The study of 2884 frontline doctors and nurses with extensive exposure to SARS-CO-v2 indicates that those following plant based and pescatarian diets were 73% and 59% less likely to suffer moderate-to-severe illness, respectively.
The researchers drew on the survey responses of healthcare professionals from France, Germany, Italy, Spain, the UK and the US, registered with the Survey Healthcare Globus network for healthcare market research.
The online survey, which ran between July and September 2020, was designed to elicit detailed information about respondents’ dietary patterns, based on a 47-item food frequency questionnaire, over the previous year, and the severity of any COVID-19 infections they had had, using objective criteria.
The survey also gathered information on personal background, medical history, medication use, and lifestyle.
The various diets were combined into plant-based (higher in vegetables, legumes, and nuts, and lower in poultry and red and processed meats); pescatarian/plant-based (as above, but with added fish/seafood); and low carb-high protein diets.
Some 568 respondents (cases) said they had had symptoms consistent with COVID-19 infection or no symptoms but a positive swab test for the infection; 2316 said they hadn’t had any symptoms or tested positive (comparison group).
Among the 568 cases, 138 clinicians said they had had moderate to severe COVID-19 infection; the remaining 430 said they had had very mild to mild COVID-19 infection.
After factoring in several potentially influential variables, including age, ethnicity, medical specialty, and lifestyle (smoking, physical activity), respondents who said they ate plant-based diets’ or plant-based/pescatarian diets had, respectively, 73% and 59% lower odds of moderate to severe COVID-19 infection, compared with those who didn’t have these dietary patterns.
And compared with those who said they ate a plant-based diet, those who said they ate a low carb-high protein diet had nearly four times the odds of moderate to severe COVID-19 infection.
These associations held true when weight (BMI) and co-existing medical conditions were also factored in.
But no association was observed between any type of diet and the risk of contracting COVID-19 infection or length of the subsequent illness.
The researchers note this is an observational study, and so can’t establish cause, only correlation. It also relied on individual recall rather than on objective assessments, and the definition of certain dietary patterns may vary by country.
But plant-based diets are rich in nutrients, especially phytochemicals (polyphenols, carotenoids), with prior studies reporting higher fibre, vitamins A, C, and E, folate, and mineral (iron, potassium, magnesium) intake among those with highest versus lowest adherence to plant-based diets.
Studies have reported that supplementation of some of these nutrients, specifically, vitamins A, C, D, and E, decreased the risk of respiratory infections, such as the common cold and pneumonia, and shortened the duration of these illnesses. These nutrients are hypothesised to support the immune system as they play important roles in the production of antibodies, proliferation of lymphocytes, and reduction of oxidative stress.
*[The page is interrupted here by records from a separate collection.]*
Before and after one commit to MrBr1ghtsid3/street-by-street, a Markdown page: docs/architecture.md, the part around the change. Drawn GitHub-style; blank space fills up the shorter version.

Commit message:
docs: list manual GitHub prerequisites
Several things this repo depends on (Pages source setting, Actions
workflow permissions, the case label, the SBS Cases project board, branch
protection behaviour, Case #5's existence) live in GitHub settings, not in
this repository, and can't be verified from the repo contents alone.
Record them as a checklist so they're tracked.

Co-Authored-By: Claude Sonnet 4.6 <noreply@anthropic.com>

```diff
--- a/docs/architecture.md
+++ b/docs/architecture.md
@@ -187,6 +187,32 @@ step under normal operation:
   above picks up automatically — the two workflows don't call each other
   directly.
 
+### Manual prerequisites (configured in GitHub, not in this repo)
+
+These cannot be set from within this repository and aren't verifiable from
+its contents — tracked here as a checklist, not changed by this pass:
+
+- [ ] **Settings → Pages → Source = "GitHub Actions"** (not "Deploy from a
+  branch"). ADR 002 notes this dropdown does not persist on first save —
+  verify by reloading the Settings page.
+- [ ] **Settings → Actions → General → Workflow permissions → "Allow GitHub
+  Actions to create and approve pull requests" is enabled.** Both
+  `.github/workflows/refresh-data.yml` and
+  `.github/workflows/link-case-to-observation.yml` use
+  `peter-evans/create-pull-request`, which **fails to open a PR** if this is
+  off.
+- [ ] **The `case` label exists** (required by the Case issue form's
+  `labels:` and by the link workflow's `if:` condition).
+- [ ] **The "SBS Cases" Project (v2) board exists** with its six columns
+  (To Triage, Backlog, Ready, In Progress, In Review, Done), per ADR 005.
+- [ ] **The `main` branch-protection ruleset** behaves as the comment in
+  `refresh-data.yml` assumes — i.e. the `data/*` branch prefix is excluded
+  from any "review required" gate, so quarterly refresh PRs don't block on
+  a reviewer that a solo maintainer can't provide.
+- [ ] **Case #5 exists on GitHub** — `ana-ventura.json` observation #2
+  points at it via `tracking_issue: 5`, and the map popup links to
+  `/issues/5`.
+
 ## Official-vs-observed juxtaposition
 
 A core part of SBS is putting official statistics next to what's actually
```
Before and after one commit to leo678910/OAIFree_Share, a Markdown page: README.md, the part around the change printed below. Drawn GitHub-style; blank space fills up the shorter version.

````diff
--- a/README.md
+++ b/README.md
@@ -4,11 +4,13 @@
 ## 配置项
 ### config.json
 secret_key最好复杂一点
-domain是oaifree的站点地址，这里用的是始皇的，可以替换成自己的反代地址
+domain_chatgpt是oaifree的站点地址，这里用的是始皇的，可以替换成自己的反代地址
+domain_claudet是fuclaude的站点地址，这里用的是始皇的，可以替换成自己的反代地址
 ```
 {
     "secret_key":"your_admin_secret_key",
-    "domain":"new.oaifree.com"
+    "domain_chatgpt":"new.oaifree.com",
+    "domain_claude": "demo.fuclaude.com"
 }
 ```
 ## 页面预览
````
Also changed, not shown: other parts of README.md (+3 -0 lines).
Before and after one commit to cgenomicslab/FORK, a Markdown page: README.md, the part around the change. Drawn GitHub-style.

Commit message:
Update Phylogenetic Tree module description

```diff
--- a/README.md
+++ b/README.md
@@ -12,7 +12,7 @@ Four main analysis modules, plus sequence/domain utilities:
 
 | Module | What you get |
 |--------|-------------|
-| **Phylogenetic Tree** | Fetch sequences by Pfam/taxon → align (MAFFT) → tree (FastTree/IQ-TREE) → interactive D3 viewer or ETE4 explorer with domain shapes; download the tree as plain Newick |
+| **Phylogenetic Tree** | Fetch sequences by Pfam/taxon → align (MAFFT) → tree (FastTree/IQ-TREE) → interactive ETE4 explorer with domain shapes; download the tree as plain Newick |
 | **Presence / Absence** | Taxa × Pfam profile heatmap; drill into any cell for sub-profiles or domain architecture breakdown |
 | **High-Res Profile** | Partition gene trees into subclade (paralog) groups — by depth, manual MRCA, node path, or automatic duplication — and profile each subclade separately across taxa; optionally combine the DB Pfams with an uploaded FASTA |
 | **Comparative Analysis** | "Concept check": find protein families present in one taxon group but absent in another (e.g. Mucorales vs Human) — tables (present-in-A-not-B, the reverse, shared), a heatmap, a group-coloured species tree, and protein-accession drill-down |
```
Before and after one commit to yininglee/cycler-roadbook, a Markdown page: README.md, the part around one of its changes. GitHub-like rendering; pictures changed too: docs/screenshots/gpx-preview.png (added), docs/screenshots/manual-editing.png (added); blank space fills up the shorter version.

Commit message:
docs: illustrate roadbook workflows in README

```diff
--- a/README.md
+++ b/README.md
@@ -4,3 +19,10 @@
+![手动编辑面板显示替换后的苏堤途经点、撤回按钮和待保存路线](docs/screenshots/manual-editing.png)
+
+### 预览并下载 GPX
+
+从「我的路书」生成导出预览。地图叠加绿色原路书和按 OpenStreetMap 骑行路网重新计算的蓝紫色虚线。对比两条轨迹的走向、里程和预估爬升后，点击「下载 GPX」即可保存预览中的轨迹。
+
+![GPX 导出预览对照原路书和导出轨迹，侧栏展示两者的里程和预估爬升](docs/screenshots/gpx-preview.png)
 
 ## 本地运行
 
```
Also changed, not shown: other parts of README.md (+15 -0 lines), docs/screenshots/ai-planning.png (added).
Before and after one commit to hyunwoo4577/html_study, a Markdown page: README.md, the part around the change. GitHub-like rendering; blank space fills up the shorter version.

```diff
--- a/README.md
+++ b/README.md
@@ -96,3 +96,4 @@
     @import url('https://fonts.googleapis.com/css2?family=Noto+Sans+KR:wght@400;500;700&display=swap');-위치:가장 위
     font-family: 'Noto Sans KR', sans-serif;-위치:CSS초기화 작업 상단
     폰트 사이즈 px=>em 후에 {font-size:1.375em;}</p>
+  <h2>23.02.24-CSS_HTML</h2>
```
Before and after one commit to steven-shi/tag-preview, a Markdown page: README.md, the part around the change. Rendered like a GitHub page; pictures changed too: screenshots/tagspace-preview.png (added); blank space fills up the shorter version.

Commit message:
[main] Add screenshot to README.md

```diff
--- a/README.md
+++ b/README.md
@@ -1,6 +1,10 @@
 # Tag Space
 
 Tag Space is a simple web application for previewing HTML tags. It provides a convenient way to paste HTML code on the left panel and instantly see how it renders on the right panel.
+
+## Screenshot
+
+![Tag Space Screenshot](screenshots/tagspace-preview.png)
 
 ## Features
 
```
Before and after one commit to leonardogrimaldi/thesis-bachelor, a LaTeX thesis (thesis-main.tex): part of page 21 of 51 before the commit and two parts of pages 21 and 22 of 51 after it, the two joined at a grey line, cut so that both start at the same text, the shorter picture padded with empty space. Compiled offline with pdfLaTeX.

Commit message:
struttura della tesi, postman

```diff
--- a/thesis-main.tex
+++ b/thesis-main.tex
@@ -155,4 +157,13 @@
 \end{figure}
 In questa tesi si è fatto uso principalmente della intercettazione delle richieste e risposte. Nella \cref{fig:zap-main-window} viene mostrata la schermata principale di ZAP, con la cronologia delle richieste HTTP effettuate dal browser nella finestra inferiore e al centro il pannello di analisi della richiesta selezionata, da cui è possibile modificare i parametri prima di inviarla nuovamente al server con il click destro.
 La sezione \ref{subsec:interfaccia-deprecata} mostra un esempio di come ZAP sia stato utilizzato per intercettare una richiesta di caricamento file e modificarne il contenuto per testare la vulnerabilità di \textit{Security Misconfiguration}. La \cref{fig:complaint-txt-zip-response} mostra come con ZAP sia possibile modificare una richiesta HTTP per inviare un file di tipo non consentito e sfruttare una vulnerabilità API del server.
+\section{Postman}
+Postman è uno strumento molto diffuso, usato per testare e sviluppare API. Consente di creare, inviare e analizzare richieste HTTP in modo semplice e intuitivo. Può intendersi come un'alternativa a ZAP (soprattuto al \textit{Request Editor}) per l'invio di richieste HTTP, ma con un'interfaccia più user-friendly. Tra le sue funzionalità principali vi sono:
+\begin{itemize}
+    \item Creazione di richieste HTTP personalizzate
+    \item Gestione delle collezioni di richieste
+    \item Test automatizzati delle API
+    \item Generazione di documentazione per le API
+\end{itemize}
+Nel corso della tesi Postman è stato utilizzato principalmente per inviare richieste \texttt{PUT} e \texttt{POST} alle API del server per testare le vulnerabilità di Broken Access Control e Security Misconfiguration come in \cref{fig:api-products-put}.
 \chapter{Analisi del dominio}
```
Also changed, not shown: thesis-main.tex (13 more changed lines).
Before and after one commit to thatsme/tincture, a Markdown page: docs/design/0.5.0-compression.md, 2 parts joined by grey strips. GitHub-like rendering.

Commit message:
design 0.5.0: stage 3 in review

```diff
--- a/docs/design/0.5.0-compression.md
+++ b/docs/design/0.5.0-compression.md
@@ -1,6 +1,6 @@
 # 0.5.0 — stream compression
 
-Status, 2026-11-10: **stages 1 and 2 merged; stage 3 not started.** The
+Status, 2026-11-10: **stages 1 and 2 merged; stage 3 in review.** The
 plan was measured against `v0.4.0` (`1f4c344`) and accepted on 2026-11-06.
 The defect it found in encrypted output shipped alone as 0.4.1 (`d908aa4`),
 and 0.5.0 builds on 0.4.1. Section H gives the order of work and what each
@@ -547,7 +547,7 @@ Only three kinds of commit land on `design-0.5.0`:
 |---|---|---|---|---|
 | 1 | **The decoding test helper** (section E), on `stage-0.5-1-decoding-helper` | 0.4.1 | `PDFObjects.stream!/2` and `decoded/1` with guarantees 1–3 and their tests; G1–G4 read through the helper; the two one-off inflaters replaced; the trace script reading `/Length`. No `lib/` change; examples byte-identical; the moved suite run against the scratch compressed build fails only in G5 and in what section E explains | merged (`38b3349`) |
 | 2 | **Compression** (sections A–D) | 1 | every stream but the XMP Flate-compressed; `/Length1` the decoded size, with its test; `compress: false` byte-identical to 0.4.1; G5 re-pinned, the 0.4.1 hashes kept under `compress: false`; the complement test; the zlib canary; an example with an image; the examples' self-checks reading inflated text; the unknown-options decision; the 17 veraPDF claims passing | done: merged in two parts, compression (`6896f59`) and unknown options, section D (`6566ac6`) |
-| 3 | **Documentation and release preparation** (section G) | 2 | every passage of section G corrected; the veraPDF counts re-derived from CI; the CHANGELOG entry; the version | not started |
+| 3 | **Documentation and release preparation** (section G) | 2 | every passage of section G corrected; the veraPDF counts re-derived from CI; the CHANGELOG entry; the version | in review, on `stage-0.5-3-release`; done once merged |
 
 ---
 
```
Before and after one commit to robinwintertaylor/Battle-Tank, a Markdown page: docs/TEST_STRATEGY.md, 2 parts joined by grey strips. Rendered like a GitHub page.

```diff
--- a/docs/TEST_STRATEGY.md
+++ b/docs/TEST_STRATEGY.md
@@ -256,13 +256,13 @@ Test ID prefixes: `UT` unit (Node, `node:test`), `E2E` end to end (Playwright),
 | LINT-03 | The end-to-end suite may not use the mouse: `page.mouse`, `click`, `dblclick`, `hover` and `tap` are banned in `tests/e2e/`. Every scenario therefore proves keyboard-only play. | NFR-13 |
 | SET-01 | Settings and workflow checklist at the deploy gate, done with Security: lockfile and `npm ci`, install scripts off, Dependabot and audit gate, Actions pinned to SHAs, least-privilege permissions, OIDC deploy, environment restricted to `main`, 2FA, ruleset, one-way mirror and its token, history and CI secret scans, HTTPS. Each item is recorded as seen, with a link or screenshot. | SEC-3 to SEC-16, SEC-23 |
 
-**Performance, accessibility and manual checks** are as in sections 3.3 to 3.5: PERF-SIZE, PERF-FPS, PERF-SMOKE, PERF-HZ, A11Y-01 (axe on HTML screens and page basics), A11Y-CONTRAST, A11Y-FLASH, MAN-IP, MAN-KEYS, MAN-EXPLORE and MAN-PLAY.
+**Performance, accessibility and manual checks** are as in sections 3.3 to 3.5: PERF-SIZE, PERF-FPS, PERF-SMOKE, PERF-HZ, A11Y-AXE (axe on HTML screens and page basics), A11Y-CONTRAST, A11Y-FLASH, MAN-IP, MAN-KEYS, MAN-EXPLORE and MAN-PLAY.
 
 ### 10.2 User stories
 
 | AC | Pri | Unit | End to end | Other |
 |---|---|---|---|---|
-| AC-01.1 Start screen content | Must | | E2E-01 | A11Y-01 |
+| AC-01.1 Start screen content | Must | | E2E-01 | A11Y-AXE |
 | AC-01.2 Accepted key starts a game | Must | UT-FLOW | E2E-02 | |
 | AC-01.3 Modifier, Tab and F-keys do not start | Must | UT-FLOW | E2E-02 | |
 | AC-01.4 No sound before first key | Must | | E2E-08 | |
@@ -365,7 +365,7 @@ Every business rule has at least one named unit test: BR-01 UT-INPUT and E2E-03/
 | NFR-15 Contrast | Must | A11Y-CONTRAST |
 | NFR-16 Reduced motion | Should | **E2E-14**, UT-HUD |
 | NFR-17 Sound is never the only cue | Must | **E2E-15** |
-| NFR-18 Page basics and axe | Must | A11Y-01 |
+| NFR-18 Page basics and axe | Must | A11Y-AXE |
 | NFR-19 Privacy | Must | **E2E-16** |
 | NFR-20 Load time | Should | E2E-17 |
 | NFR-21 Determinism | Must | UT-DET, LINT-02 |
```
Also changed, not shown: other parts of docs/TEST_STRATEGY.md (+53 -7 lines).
Fish intake is an important source of vitamin D and omega-3 fatty acids EPA and DHA. High EPA and DHA intake, which results in the formation of omega-3 oxylipins, have anti-inflammatory effects, suppressing the production of pro-inflammatory cytokines (interleukin 1β, tumour necrosis factor α), reducing inflammatory eicosanoid synthesis and oxidative stress.
A meta-analysis of 10 randomised controlled trials in patients with acute respiratory distress syndrome (ARDS) found that individuals who received formulas high in omega-3 fatty acid had shorter duration of mechanical ventilation and shorter length of stay at intensive care units.
“Our results suggest that a healthy diet rich in nutrient dense foods may be considered for protection against severe COVID-19,” they conclude.
“The trends in this study are limited by study size (small numbers with a confirmed positive test) and design (self-reporting on diet and symptoms) so caution is needed in the interpretation of the findings,” comments Deputy Chair of the NNEdPro Nutrition and COVID-19 Taskforce, Shane McAuliffe.
“However, a high quality diet is important for mounting an adequate immune response, which in turn can influence susceptibility to infection and its severity."
He adds: “This study highlights the need for better designed prospective studies on the association between diet, nutritional status and COVID-19 outcomes."
Source: BMJ Nutrition Prevention & Health
Kim H, Rebholz CM, Hegde S, et al
"Plant-based diets, pescatarian diets and COVID-19 severity: a population-based case–control study in six countries"